━━━ Listed records ━━━
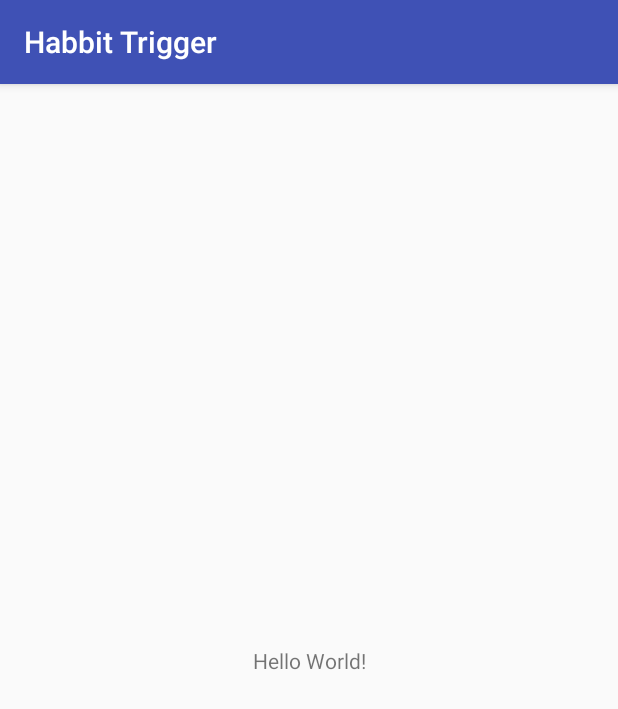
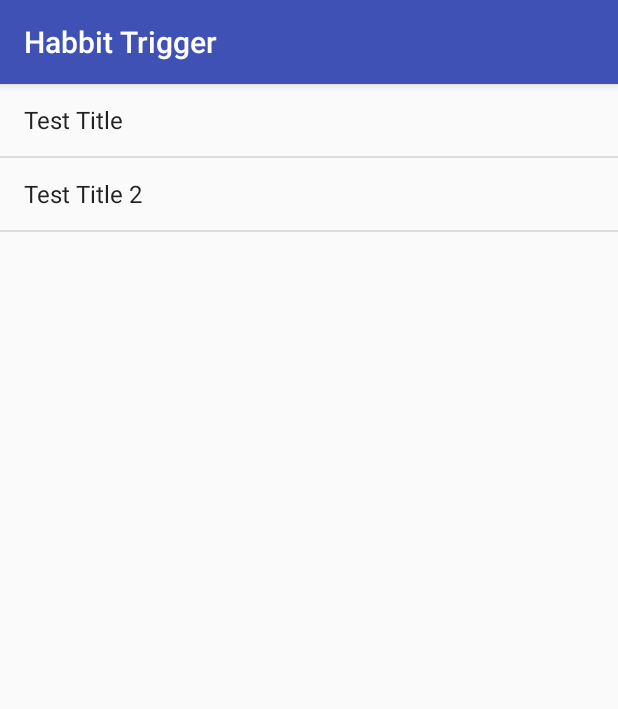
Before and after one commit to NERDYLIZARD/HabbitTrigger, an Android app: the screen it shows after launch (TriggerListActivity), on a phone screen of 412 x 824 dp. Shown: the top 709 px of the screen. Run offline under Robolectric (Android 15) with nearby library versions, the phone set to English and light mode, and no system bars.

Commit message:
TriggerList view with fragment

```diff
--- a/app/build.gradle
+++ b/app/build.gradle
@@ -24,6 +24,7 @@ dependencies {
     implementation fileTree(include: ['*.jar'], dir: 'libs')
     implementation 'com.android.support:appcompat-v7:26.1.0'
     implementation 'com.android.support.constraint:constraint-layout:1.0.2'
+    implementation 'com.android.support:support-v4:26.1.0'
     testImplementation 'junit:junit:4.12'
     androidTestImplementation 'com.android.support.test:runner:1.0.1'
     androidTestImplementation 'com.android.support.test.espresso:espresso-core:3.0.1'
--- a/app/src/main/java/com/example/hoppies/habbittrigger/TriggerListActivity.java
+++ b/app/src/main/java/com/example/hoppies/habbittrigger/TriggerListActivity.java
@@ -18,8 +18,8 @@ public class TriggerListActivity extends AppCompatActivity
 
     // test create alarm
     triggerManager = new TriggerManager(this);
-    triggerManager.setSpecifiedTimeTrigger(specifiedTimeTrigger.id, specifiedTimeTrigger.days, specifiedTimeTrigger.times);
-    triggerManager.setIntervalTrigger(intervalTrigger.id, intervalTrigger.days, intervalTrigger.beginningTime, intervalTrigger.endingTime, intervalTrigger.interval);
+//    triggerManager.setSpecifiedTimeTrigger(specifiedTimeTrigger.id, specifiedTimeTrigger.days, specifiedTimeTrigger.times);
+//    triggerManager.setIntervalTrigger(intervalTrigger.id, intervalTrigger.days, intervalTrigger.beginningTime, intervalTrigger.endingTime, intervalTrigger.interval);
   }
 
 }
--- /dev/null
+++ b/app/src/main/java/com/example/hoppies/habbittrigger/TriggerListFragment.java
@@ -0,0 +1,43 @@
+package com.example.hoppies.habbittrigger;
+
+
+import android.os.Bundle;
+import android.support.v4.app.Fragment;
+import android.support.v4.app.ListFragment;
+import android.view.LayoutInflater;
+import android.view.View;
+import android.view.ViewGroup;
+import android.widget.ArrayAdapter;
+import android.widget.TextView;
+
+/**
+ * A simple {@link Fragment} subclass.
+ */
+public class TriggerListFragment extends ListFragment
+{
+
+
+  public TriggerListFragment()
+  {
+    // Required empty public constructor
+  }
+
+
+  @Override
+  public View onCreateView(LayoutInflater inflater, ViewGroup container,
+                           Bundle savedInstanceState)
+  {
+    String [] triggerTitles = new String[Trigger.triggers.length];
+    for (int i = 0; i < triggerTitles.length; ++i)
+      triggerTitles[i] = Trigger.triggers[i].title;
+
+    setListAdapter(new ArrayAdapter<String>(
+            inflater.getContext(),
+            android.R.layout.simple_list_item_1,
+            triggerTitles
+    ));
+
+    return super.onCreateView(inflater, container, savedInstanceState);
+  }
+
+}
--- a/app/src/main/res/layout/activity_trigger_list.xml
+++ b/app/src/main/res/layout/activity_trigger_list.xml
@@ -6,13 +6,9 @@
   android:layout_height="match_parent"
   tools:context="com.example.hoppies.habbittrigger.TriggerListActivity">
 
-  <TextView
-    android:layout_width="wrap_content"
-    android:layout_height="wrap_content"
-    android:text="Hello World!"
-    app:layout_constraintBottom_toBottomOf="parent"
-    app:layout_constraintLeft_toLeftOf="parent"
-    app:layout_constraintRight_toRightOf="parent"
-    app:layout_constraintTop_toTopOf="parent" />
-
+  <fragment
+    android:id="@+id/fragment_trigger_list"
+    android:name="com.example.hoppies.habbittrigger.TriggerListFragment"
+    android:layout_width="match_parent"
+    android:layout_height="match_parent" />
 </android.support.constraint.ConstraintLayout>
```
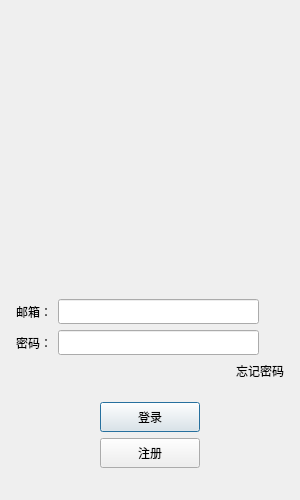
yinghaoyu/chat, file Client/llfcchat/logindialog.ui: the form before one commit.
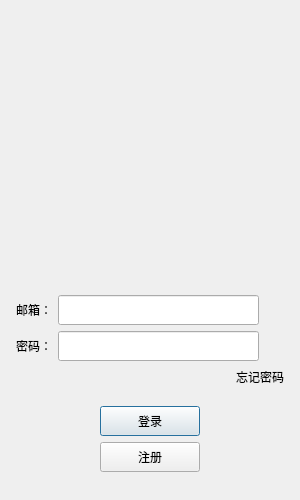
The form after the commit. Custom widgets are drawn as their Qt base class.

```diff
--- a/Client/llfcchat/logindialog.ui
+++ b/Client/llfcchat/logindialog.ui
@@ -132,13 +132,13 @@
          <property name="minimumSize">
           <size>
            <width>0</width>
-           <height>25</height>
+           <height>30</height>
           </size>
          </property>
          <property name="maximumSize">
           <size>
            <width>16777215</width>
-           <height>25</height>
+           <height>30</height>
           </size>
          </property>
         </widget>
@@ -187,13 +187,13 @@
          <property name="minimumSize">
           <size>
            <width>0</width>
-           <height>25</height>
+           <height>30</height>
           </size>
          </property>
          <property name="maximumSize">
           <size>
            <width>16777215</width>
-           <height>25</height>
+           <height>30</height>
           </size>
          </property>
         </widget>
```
━━━
━━━ Listed records ━━━
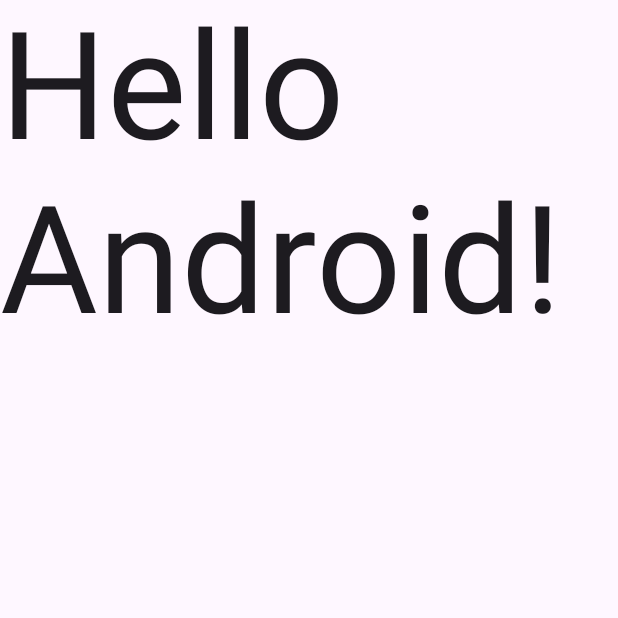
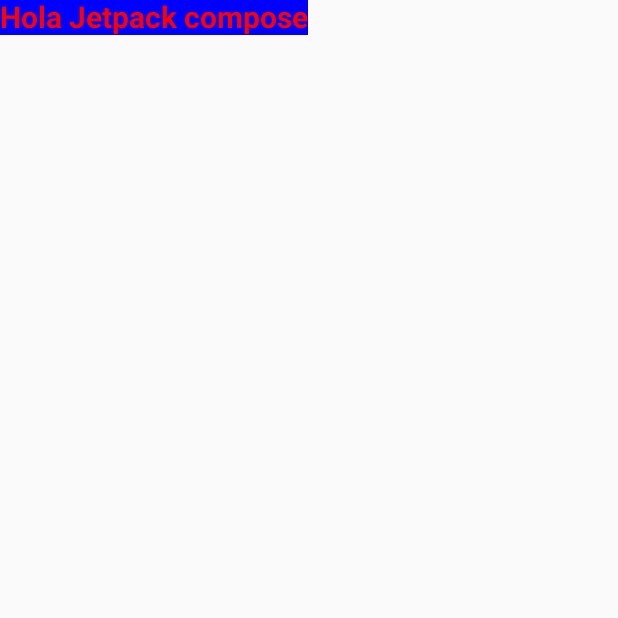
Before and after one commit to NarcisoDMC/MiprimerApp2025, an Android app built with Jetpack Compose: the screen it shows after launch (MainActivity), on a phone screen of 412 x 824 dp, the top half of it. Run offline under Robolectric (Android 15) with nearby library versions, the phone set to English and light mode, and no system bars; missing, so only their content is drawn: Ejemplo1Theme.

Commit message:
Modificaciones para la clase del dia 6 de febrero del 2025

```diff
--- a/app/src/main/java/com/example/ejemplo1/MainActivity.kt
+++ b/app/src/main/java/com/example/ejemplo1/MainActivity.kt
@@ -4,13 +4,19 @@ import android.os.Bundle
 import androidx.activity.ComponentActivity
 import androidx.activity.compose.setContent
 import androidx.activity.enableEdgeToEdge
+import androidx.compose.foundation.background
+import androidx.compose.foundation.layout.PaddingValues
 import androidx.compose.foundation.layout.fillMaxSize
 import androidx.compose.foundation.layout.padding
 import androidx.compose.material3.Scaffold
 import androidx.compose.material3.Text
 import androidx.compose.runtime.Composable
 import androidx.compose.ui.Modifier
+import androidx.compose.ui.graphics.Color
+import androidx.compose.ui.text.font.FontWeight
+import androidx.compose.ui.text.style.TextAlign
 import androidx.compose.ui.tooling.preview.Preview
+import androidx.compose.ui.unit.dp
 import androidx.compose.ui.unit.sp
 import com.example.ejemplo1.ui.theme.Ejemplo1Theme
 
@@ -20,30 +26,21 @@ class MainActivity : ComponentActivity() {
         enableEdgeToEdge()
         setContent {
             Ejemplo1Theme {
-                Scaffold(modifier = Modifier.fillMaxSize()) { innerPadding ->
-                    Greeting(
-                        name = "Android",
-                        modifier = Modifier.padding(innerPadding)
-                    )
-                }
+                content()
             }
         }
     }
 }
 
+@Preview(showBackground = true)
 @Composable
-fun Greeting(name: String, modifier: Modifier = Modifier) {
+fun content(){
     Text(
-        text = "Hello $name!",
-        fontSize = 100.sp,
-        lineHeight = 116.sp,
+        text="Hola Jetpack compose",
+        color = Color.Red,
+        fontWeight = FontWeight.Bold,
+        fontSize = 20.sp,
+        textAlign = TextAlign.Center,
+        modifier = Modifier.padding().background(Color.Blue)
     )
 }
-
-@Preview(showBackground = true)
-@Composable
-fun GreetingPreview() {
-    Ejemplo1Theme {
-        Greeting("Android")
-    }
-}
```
━━━
- _Exercise requirements_
Only the number is needed: please work out how many lines in the data contain the string "support".

- _Written response_
8